Change detection outputs:
[Start of Attachment]

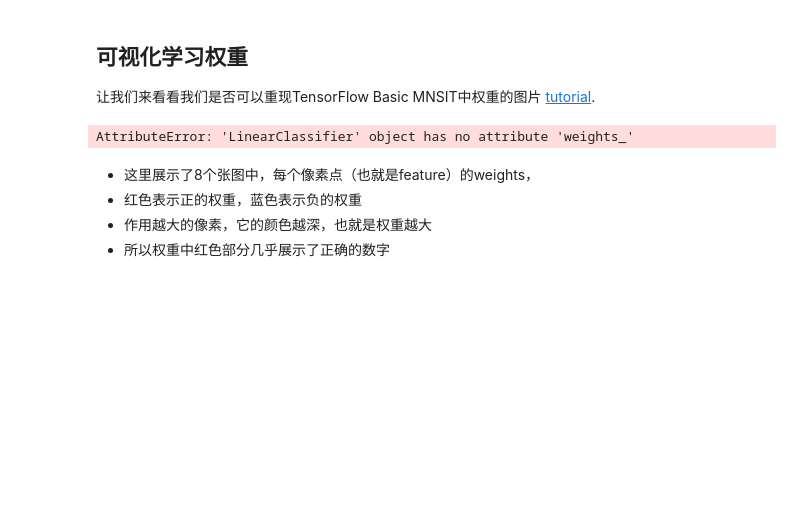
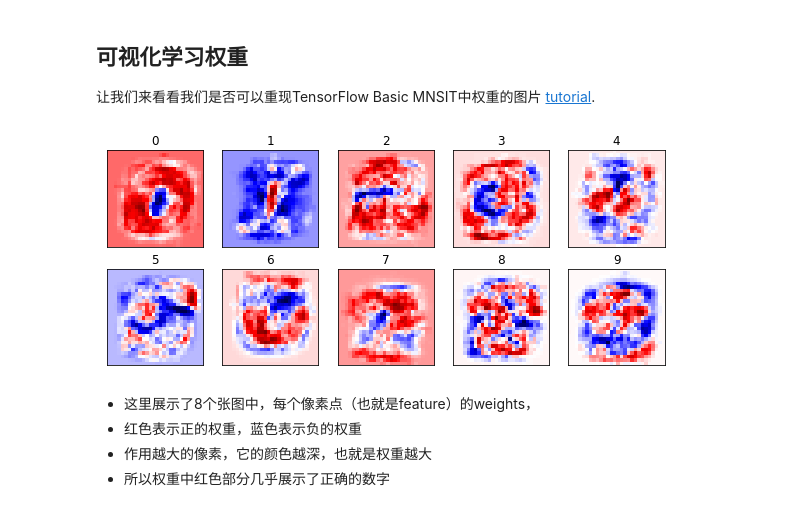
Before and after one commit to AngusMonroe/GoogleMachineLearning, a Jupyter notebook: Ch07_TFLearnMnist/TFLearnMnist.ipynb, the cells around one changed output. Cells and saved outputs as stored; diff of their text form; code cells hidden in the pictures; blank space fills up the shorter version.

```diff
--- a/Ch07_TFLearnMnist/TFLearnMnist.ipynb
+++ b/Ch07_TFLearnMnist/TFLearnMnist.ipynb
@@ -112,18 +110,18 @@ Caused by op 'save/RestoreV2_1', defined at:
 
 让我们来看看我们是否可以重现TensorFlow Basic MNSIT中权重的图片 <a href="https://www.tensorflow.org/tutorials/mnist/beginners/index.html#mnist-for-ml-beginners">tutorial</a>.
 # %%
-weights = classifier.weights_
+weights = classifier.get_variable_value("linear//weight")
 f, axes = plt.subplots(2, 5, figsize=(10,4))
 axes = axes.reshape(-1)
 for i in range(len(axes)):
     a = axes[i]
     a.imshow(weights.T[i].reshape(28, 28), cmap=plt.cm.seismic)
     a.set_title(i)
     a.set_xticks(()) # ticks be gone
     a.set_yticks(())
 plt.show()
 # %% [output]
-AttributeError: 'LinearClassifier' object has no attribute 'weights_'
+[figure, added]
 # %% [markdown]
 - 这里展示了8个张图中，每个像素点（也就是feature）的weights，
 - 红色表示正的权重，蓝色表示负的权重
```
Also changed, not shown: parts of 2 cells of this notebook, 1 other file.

[End of Attachment]

**WHAT IS REQUIRED**
All of the records need to be reproduced exactly, with each picture omitted.

**RESPONSE TO THE EXERCISE**
Before and after one commit to AngusMonroe/GoogleMachineLearning, a Jupyter notebook: Ch07_TFLearnMnist/TFLearnMnist.ipynb, the cells around one changed output. Cells and saved outputs as stored; diff of their text form; code cells hidden in the pictures; blank space fills up the shorter version.

```diff
--- a/Ch07_TFLearnMnist/TFLearnMnist.ipynb
+++ b/Ch07_TFLearnMnist/TFLearnMnist.ipynb
@@ -112,18 +110,18 @@ Caused by op 'save/RestoreV2_1', defined at:
 
 让我们来看看我们是否可以重现TensorFlow Basic MNSIT中权重的图片 <a href="https://www.tensorflow.org/tutorials/mnist/beginners/index.html#mnist-for-ml-beginners">tutorial</a>.
 # %%
-weights = classifier.weights_
+weights = classifier.get_variable_value("linear//weight")
 f, axes = plt.subplots(2, 5, figsize=(10,4))
 axes = axes.reshape(-1)
 for i in range(len(axes)):
     a = axes[i]
     a.imshow(weights.T[i].reshape(28, 28), cmap=plt.cm.seismic)
     a.set_title(i)
     a.set_xticks(()) # ticks be gone
     a.set_yticks(())
 plt.show()
 # %% [output]
-AttributeError: 'LinearClassifier' object has no attribute 'weights_'
+[figure, added]
 # %% [markdown]
 - 这里展示了8个张图中，每个像素点（也就是feature）的weights，
 - 红色表示正的权重，蓝色表示负的权重
```
Also changed, not shown: parts of 2 cells of this notebook, 1 other file.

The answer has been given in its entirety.